I started preparing for UPSC in my final year of law. I relied on current affairs, I read current affairs every day. I read the newspaper and followed up on some articles online. The strategy was very simple lead the NCERT. I did not read many books, I did not read Shankar for the environment, I did not read Nitin Singhania, I did not read Ramesh Sinha for economics. I stuck to NCERT. Read Less, Practice More!

Q. Have you worked with any law firm or practiced law before? Is it possible to prepare for competitive exams while working as a lawyer?

I have not worked in a law firm nor have I practiced as an advocate. I have only interned. I was working with Pratham for 6 months and trying to prepare but it was a difficult task since I had come home from  working8 hours or 9 hours shift and still stay motivated. One needs to have a different mindset to prepare for UPSC, first is to stay motivated, one should not feel complicit because you would be earning good money and despite this, you need to keep pushing yourself. Secondly, you need a supportive employer, at Pratham I met my Mentor Mr. Amandeep Rajgotra helped me prepare for this civil services examination he pushed me although he was my boss. I had to report him but he ensured that I get some time if not much so that I can prepare even during office hours.

Q. What message would you like to give to candidates who have recently passed Class XII and are willing to pursue law and to law graduates intending to pursue UPSC

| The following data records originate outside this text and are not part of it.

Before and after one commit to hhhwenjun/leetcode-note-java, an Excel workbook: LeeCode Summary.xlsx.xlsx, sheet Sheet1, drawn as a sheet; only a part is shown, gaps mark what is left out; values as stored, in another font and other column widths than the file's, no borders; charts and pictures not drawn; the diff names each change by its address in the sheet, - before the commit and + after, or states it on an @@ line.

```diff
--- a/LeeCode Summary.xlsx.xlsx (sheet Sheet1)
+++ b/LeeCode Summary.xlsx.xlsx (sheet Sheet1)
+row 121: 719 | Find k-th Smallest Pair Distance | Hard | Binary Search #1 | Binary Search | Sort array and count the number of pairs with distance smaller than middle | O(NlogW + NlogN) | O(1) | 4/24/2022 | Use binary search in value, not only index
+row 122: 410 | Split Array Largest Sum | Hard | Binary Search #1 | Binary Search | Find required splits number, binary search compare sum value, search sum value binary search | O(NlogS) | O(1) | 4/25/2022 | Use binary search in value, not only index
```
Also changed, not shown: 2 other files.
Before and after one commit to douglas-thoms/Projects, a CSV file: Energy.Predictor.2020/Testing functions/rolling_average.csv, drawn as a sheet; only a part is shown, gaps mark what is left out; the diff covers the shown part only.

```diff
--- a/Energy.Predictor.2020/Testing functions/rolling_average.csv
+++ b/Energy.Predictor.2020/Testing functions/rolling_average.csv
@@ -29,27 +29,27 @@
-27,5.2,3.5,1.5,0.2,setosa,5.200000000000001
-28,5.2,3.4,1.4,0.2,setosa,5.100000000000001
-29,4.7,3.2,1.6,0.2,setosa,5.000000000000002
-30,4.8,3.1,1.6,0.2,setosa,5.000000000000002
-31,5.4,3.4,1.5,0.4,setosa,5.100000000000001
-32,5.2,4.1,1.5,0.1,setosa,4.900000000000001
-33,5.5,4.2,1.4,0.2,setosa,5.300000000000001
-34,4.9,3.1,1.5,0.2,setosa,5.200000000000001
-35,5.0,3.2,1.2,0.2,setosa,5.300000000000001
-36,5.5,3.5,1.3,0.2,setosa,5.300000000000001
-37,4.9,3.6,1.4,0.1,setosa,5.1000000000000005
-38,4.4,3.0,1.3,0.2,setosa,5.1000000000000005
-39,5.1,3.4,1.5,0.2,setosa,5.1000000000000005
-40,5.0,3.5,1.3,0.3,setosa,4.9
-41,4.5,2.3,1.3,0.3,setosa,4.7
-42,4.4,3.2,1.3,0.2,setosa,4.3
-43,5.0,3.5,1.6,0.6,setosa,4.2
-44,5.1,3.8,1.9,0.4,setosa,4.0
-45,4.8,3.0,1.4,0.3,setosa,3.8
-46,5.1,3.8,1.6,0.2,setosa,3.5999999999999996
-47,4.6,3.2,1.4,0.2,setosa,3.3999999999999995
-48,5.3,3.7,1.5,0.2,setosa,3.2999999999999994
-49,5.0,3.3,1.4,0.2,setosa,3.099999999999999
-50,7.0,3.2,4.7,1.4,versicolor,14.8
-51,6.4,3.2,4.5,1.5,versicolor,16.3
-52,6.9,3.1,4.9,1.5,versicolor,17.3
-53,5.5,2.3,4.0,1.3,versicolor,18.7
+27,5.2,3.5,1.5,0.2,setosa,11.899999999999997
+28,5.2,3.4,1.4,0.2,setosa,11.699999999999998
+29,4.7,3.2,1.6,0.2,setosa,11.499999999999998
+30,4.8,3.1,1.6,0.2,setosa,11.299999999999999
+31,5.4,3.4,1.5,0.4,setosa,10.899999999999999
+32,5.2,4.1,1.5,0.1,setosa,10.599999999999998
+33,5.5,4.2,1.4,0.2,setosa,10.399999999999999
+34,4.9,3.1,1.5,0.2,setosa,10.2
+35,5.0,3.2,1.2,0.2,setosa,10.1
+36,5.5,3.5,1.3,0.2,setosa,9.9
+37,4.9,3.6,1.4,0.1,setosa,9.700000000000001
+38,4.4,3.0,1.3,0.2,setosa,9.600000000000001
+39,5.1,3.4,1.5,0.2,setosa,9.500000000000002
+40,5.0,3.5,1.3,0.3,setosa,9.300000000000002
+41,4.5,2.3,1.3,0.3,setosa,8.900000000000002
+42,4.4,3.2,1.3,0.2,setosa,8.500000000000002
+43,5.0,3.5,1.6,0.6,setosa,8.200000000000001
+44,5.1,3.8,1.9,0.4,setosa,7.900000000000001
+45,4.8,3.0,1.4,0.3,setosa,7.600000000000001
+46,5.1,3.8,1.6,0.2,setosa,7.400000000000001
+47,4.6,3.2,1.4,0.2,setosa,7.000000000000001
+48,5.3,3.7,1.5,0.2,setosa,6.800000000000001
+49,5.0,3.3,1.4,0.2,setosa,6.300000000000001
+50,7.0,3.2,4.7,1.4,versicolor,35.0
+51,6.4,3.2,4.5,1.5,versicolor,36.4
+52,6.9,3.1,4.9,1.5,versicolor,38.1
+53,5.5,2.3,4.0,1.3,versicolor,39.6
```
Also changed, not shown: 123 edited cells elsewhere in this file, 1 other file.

Firstly make up your mind about what you want to do. Think about the entrance and the cut-off and prepare for the exam with as much focus as you prepared for CLAT. For students in Class XII,  firstly focus on the college you are entering into and don’t take it lightly. Better the college better the support system you have, a good college always provides you with a cushion. Not every aspirant clears UPSC, so it is important to have a backup plan.

A message to the future aspirants

If you have decided to appear for UPSC, Sacrifice, don’t be afraid of Sacrifice, you’ll have to sacrifice many things be it your Social life, be it e Social Media, dedicate yourself to prepare for the exam. Unless and until you are not dedicated you can’t clear the exam. I have been interacting with toppers and I have met quite a few of them, I have not seen a single person who said “Nahi yar aese hi hogaya,” people have their own stories about their dedication and sacrific. Don’t take it lightly, don’t delay your decision.  Eliminate this mindset where you think "karlenge", "this is the first attempt". There is no such thing as a "Preparatory Attempt”, "try ka kuch nahi hota bhai, if you are saying that ye to mera pehla attempt hai, try kar raha hu main, try ka matlab nahi hoga," take it seriously.